* **WORK TASK**
In the records below, find every line that contains "posts" and list it.

==== PROVIDED DATA

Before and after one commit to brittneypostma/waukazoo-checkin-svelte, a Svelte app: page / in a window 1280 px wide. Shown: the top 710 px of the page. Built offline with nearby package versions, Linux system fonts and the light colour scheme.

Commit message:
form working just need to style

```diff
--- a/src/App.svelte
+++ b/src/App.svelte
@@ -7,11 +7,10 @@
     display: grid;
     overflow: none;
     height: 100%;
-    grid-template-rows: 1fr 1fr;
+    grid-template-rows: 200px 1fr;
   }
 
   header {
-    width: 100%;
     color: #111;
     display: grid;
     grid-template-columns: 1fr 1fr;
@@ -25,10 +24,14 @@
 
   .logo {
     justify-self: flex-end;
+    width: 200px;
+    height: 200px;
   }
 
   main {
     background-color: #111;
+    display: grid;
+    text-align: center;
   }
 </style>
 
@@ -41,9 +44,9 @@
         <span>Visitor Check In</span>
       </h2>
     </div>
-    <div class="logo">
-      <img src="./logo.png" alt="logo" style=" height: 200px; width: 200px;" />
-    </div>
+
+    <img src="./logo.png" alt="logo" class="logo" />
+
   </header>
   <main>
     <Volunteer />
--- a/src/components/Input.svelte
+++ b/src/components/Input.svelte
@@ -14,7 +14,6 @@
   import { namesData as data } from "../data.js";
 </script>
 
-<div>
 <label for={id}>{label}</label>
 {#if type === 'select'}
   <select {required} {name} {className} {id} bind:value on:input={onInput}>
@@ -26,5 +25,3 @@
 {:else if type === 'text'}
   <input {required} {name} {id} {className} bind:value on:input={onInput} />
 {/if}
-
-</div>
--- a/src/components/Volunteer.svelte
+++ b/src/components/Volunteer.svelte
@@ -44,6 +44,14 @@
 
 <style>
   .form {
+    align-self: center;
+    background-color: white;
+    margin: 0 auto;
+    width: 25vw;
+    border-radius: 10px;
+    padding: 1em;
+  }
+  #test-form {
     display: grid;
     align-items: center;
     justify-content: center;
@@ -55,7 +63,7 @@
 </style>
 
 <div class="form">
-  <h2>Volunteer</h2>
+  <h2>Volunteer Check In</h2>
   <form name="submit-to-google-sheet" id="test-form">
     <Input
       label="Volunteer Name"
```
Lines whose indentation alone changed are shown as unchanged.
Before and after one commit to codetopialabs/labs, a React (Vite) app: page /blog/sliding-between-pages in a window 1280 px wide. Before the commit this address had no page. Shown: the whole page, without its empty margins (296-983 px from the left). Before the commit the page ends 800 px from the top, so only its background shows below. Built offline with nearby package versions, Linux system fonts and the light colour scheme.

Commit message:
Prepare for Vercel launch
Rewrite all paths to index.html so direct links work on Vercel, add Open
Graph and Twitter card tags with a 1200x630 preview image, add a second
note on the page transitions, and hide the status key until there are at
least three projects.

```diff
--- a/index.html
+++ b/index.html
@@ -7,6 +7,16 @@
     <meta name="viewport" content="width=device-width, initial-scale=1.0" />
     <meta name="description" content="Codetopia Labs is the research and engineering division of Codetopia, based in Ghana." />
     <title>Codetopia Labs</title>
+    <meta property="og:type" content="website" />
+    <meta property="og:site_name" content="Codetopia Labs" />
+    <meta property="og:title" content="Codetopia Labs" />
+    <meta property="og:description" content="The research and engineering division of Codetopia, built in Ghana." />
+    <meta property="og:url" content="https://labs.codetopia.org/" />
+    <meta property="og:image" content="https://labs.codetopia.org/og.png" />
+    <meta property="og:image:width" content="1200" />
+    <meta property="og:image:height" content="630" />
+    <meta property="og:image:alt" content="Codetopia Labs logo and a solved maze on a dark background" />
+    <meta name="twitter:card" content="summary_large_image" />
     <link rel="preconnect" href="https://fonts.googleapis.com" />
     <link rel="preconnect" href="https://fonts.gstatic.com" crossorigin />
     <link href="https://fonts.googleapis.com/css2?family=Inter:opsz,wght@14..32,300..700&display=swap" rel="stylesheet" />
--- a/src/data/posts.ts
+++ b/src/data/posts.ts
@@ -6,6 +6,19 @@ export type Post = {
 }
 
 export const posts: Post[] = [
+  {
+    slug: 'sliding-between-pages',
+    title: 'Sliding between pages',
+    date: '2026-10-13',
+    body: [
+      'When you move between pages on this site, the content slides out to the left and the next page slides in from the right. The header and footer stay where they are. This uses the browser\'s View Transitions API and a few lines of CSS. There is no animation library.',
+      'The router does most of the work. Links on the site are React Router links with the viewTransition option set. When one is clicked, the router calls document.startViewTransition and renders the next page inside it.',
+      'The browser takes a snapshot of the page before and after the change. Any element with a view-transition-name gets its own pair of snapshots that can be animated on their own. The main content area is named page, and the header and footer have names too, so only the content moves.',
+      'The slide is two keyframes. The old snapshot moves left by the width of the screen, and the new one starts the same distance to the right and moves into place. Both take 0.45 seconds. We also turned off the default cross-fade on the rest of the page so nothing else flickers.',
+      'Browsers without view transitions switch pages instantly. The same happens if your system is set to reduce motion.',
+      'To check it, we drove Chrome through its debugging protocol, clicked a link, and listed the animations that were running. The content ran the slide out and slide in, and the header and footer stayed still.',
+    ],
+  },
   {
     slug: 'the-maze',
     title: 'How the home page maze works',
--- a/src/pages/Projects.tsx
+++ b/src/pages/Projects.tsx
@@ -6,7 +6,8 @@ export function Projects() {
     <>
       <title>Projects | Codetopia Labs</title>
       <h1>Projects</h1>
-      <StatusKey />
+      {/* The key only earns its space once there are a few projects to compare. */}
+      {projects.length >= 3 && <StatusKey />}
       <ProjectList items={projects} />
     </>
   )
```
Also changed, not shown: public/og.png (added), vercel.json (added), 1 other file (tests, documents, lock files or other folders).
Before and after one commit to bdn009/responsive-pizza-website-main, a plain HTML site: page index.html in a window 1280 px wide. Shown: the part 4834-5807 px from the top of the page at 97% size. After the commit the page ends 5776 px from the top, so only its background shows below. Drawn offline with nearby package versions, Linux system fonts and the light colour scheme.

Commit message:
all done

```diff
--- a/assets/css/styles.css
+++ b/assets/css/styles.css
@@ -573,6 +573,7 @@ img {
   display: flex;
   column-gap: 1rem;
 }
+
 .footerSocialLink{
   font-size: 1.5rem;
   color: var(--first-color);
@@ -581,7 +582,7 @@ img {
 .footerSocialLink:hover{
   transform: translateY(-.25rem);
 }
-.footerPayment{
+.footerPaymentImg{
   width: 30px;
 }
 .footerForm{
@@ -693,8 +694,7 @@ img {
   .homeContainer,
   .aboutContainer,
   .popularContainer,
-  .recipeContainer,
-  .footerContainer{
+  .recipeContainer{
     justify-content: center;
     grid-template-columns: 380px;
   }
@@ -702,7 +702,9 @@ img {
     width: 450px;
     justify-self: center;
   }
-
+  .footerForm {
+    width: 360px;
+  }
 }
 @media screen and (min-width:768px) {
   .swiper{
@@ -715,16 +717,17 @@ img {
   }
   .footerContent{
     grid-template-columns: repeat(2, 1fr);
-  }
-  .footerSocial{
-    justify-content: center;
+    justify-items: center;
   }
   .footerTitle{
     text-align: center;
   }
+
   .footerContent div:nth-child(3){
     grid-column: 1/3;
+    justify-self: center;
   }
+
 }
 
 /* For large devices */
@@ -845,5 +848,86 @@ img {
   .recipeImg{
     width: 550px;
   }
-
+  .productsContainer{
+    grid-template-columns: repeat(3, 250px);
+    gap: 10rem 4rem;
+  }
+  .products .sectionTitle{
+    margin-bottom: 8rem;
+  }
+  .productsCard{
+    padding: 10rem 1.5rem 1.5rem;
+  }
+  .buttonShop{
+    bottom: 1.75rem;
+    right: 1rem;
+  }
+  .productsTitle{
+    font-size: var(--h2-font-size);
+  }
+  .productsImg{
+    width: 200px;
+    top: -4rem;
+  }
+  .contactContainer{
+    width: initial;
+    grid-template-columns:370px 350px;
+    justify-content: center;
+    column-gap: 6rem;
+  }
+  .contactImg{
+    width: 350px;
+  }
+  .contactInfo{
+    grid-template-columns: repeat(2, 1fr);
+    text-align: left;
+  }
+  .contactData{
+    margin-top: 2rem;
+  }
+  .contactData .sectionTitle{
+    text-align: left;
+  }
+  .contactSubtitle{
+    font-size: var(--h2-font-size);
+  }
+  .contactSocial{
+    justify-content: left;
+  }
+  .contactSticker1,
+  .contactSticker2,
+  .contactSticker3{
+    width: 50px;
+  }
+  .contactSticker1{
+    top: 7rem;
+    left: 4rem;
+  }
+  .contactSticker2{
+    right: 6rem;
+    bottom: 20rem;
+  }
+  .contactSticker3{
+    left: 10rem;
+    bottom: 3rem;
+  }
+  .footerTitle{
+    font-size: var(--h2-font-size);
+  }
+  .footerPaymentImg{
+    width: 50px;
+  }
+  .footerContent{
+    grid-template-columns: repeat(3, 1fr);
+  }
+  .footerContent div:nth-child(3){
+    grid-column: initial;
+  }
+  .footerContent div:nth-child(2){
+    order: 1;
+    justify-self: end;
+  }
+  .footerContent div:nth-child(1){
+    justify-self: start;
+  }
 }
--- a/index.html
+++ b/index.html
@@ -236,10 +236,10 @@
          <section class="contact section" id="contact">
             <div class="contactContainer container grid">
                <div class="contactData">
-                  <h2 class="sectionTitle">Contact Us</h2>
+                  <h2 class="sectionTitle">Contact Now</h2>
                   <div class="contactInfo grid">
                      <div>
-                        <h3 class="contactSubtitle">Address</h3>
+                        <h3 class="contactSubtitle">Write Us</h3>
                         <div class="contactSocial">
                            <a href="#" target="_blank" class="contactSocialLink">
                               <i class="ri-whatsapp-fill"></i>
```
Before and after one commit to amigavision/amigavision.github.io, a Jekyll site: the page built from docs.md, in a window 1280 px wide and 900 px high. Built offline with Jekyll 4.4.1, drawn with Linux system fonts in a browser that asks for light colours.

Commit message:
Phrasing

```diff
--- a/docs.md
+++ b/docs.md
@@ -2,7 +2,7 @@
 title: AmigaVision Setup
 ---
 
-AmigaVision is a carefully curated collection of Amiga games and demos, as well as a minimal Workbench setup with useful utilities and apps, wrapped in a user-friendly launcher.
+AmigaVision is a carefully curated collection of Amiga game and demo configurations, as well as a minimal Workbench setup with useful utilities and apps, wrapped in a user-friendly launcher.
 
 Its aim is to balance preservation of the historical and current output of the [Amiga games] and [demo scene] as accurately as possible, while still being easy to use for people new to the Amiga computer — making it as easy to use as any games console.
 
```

========

* **YOUR SOLUTION**
--- a/src/data/posts.ts
+++ b/src/data/posts.ts
 export const posts: Post[] = [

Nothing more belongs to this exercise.